Why are these turbines being delivered to Denmark? Because that is where the local (European) content is sourced?

It would seem that pretty well every part of this scheme is being produced by some one else. If jobs are being created then it seems they are being created in China and Denmark but not in the UK.

The irony is that we are heavily subsidising an inefficient energy producing method. Money is no object. But when it comes to placing contracts, all of a sudden money is important and hence low bidder gets the deal... and then we have a problem with quality.

These Wind Turbines have marginal (dubious) cost effectiveness to begin with and claims for life expectancy are believed to be some what exaggerated even without compromised quality.

If the tax payer is bleeding money into these projects then he should be entitled to get value for money and to have some of that money spent on doing the work at home.

There is another article (lost now) which talks about wind energy being a marvelous opportunity for the UK to re-establish itself in heavy engineering but this is simply froth.

The vast great skyscrapers going up round the world seem to trail with them a crew of engineers and workers who migrate round the world doing the job with little or nothing left for the locals to do whether it is Moscow or Dubai.

Wind Farm projects look set to be the same... the major capital investment going out of the country with a few token contracts going to cable suppliers or cement companies.

Re: Environmental journalists

I think it is inevitable with Green technology, with its emphasis on mass produced items like solar panels and wind turbines, that ultimately the 'Green jobs' will gravitate towards a country like China with cheaper labour and production costs.

This article describes how jobs in solar panel manufacturing are moving to China:

http://astuteblogger.blogspot.com/2009/09/green-jobs-shrinking-not-growing.html

Ironically one of the main reasons China can make solar panels more cheaply is that they're not bogged down with the increased costs resulting from the environmental regulations associated with the developed world. Manufacturing solar panels is quite a dirty industry and the main nasty chemical it produces, silicon tetrachloride, can just be dumped where you like in China.

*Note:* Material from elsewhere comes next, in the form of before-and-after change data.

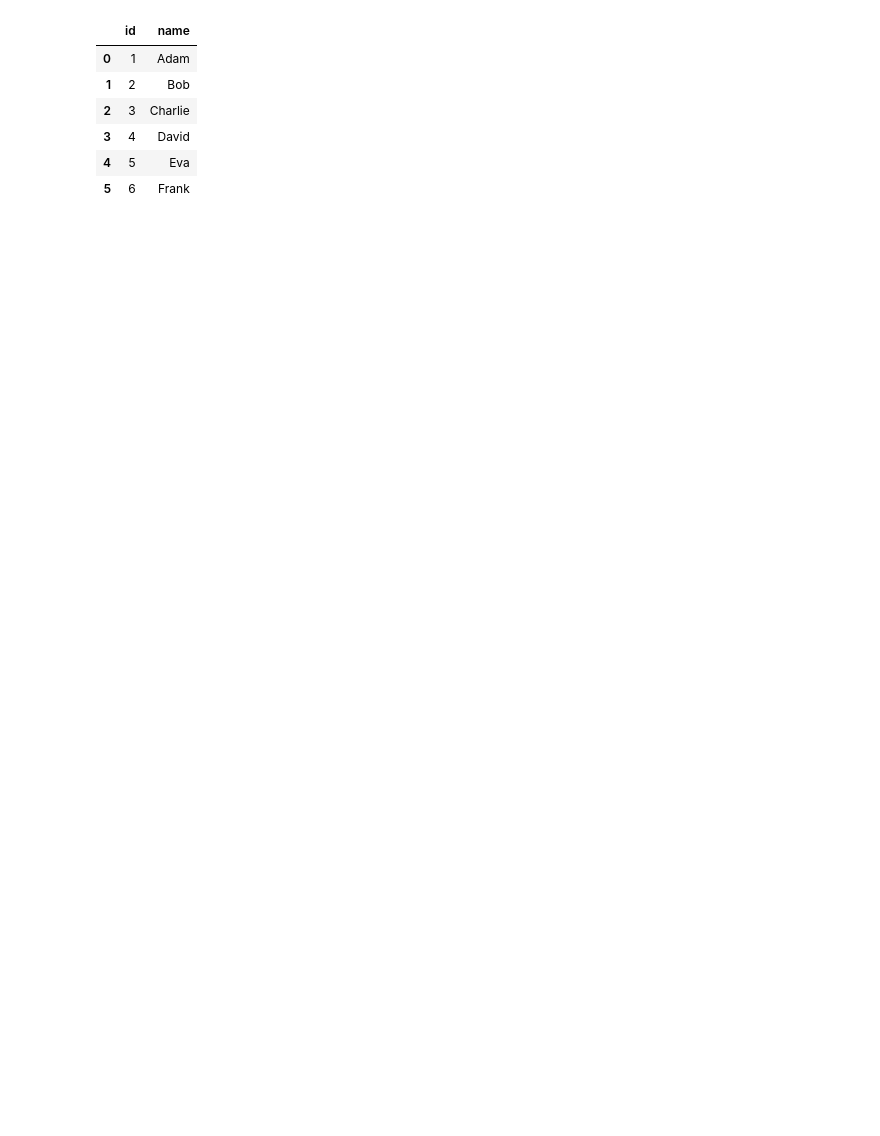
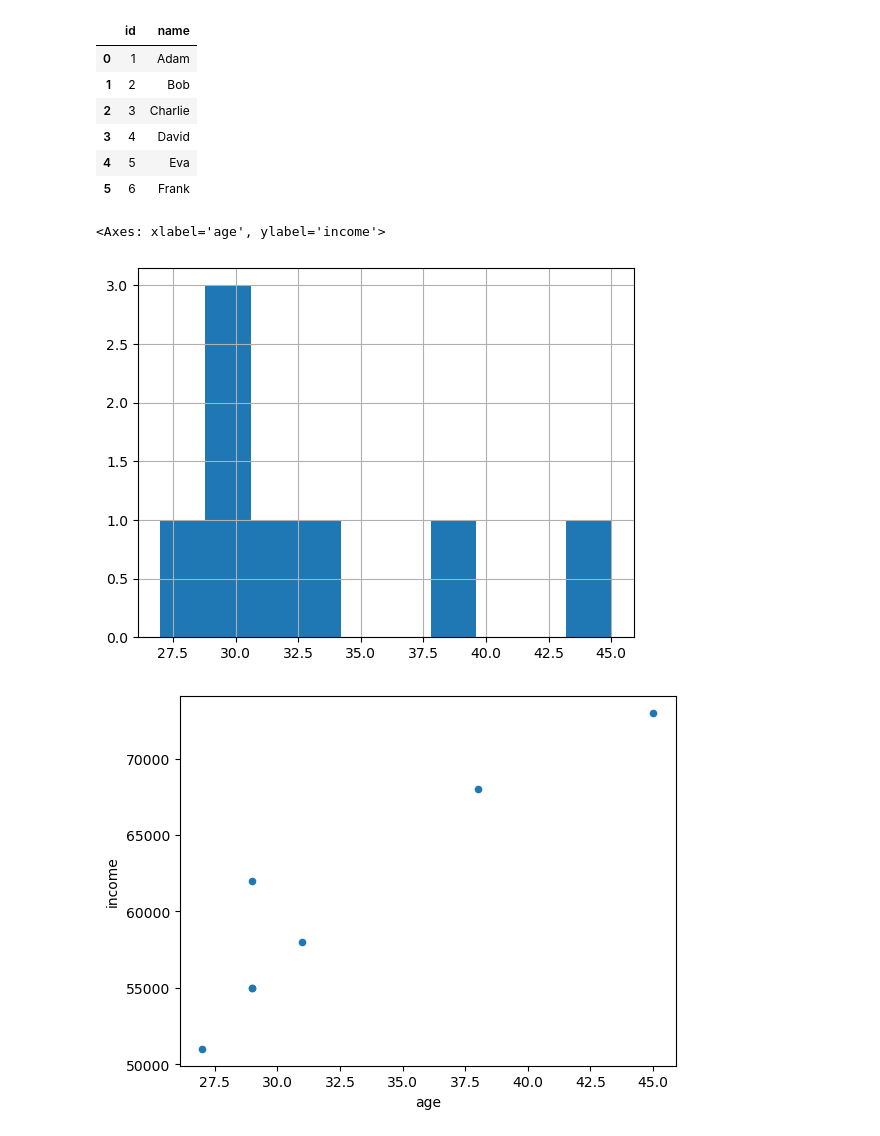
Before and after one commit to swastisunder/AI, a Jupyter notebook: 08_panda/pandas_tutorial.ipynb, the cells around one changed output. Saved outputs shown, nothing was run; the diff lists cells and outputs as text; code cells hidden in the pictures; blank space fills up the shorter version.

```diff
--- a/08_panda/pandas_tutorial.ipynb
+++ b/08_panda/pandas_tutorial.ipynb
@@ -512,6 +534,11 @@ pd.concat([df1, df2], ignore_index=True)    # Row wise concatenation - new index
 | 5 | 6 | Frank |
 # %%
 # Basic Visualization
+df = pd.read_csv("raw_data.csv")
 
 df["age"].hist()
 df.plot(kind='scatter', x='age', y='income')
+# %% [output]
+<Axes: xlabel='age', ylabel='income'>
+[figure, added]
+[figure, added]
```
Also changed, not shown: parts of 6 cells of this notebook, 1 other file.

http://www.washingtonpost.com/wp-dyn/content/article/2008/03/08/AR2008030802595.html?referrer=emailarticle